In a standard raised floor cable setup. Horizontal and vertical bars are placed on the actual floor which creates a raised grid like structure. Inside this grid, flat panels are fixed and under this raised surface, all tupe of cabling is laid out. In some cases the chilled air is also pumped through this false flooring.

Raised floors is a good in terms of aesthetics as long as the complete cabling goes beneath the false raised floor and reaches the servers through the bottom cable sockets of Racks. So, it is mostly invisible from outside making the place look cleaner and neat. The other benefits of Raised Floor cabling are heat management and easy access to the hidden cables.

Cables in a raised floor setup should be run through the raceways ( cabling channels ). This helps protect them from interferences caused by power cables, security devices and fire suppression systems which are also generally laid down in the same raised floor area. Raceways also help in the distribution of cool air.

Almost all type of cabling such as structured network cabling, electrical cables, KVM wires and if required telephone wires, all go through this grid and pass through the bottom of each rack location power receptacles. Then these wires are passed into and connected through the Rack patch panels. The child air is pumped to the room through the placement of solid and perforated floor tiles.

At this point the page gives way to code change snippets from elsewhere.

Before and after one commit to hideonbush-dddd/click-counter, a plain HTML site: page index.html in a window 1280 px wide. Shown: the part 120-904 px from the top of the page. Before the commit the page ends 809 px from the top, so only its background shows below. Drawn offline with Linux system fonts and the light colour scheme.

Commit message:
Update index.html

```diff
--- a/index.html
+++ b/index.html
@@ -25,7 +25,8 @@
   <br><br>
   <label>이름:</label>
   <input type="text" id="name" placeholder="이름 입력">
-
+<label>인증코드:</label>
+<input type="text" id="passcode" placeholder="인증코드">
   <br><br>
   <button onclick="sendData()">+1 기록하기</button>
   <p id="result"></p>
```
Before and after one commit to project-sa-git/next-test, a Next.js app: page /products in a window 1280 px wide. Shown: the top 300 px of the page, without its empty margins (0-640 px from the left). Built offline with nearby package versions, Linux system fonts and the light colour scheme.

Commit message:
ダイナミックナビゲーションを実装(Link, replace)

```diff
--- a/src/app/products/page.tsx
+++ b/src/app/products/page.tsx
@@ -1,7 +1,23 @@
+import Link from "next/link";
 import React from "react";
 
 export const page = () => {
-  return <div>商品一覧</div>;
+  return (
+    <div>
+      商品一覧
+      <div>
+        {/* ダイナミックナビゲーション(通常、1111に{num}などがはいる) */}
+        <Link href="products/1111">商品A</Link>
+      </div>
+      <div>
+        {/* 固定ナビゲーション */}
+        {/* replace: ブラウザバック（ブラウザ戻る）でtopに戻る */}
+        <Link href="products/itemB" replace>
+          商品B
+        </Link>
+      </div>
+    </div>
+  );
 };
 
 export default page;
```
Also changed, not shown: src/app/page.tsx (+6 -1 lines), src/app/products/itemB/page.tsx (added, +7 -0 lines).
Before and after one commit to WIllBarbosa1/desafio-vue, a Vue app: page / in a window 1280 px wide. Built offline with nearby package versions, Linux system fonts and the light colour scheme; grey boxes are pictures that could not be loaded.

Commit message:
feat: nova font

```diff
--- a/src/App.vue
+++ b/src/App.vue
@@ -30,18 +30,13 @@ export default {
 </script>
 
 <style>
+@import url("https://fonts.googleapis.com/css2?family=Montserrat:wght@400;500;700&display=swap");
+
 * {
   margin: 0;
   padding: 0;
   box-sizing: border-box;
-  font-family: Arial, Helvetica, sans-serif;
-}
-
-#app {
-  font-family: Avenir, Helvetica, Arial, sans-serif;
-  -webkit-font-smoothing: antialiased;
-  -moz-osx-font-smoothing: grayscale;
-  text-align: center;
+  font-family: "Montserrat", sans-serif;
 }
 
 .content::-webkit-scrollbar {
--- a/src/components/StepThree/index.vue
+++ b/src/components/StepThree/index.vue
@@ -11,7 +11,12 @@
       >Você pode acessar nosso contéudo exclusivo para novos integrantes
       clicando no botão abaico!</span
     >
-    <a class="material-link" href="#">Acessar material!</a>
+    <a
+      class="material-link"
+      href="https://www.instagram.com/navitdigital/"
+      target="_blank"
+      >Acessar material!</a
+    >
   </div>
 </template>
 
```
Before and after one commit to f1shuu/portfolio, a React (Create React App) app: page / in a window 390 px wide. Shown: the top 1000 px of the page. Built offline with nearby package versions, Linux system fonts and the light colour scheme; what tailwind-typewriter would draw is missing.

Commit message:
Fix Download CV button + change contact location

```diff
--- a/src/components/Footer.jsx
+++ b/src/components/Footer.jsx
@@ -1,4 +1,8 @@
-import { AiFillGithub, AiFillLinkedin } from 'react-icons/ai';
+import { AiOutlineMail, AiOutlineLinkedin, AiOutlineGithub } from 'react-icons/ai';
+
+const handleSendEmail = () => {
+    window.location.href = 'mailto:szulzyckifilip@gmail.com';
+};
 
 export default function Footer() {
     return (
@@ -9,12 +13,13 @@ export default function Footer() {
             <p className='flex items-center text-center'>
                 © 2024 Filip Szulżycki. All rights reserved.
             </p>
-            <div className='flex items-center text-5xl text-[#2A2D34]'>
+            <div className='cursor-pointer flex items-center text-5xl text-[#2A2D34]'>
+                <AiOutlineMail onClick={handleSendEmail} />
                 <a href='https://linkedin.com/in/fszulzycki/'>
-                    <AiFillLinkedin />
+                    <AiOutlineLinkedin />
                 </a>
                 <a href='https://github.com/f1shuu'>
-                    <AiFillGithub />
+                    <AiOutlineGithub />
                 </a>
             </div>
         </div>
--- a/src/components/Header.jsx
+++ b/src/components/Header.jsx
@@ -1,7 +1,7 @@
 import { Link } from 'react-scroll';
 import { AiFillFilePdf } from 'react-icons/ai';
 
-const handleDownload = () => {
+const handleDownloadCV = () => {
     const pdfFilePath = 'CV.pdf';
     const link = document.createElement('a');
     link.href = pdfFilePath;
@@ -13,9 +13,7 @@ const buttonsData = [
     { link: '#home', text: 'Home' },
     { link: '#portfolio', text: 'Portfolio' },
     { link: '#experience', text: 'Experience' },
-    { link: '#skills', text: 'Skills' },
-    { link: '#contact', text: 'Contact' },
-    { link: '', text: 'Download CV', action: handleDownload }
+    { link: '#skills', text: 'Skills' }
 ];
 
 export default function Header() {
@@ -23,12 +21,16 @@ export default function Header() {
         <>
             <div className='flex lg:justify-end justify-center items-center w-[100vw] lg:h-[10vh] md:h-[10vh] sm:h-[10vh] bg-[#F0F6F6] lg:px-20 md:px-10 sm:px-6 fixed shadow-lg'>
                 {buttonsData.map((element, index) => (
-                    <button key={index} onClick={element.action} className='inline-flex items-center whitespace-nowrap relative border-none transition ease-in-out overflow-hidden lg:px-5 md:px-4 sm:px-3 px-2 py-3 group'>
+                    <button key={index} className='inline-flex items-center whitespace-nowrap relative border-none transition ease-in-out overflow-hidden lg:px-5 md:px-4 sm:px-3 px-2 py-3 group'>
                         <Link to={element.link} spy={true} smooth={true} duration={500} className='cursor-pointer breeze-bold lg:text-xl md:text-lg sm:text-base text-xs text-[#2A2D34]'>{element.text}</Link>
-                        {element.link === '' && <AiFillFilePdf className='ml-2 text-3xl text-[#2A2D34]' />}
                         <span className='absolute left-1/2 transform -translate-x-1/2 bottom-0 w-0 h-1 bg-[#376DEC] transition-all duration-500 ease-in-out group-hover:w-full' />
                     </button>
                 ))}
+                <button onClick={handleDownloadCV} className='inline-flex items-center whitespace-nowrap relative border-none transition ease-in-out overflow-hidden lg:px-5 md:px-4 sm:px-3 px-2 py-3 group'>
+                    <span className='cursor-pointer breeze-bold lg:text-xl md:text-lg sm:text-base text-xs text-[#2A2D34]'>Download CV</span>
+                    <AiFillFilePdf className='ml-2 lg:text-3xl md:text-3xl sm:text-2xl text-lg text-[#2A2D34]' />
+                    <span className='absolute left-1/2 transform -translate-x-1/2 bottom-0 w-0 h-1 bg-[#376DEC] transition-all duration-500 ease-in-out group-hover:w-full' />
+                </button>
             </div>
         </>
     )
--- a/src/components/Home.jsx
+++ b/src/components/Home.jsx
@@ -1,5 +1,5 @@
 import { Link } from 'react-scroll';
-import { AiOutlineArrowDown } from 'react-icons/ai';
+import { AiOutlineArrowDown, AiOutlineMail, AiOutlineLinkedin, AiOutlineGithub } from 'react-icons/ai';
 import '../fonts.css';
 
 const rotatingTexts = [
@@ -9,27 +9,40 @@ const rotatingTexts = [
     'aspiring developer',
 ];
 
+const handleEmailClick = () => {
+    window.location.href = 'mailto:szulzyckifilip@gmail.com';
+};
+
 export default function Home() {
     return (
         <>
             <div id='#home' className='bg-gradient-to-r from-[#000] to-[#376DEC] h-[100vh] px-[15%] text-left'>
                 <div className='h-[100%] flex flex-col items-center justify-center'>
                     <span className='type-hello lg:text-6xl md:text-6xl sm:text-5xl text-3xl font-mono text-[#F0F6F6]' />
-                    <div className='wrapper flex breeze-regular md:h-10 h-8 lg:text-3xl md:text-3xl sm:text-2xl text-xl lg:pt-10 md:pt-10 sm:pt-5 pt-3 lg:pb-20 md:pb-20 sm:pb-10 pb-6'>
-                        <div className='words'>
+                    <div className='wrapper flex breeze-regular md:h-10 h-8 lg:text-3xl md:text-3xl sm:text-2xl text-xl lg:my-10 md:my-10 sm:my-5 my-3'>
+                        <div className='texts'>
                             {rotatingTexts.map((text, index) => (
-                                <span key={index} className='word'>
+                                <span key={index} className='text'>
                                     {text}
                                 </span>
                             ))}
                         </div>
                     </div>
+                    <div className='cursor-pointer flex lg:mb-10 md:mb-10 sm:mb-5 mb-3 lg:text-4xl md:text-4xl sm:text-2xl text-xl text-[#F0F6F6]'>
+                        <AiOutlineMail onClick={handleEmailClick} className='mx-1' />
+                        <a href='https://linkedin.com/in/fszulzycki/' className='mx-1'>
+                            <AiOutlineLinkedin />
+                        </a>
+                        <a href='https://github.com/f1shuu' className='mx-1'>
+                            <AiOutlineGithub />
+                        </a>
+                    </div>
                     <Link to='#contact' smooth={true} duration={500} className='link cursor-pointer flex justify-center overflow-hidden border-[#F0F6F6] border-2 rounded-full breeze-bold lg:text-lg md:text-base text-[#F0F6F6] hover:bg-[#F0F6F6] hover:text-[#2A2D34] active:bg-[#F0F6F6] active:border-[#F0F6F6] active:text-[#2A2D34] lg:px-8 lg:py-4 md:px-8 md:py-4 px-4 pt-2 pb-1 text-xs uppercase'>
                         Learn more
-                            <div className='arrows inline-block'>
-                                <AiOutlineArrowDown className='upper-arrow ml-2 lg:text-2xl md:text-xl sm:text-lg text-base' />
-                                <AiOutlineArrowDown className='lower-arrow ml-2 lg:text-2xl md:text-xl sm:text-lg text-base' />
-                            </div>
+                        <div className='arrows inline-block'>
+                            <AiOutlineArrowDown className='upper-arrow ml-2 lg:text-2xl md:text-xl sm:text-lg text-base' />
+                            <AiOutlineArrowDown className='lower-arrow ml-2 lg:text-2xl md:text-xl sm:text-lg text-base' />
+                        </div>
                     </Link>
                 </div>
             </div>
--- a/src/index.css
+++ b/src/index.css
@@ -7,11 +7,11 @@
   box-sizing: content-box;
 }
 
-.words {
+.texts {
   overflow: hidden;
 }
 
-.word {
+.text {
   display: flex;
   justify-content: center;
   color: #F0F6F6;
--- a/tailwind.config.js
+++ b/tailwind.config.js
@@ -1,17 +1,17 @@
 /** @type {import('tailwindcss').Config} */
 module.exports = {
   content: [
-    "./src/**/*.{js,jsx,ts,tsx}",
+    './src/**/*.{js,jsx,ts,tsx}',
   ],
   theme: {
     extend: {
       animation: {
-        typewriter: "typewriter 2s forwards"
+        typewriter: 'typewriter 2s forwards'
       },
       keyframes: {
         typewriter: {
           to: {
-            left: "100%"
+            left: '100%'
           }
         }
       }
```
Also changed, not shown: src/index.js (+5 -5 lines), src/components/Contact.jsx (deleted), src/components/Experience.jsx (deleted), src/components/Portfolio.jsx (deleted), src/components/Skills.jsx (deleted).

And as discussed earlier using a raised floor setup one can make most of the patch cords and pathways invisible by keeping them away from the sight. This not only enhances the aesthetic value of the room but also makes the devices less prone to damage or getting manhandled.

But, one problem which we face most often with false flooring deployments is that, if your datacenter is scaling up rapidly and you have not planned the growth properly while deploying the datacenter, then there is a chance of the false flooring not taking the load of the equipments. But with a bit of planning such kind of issues can be tackled easily.

1 COMMENT

LEAVE A REPLY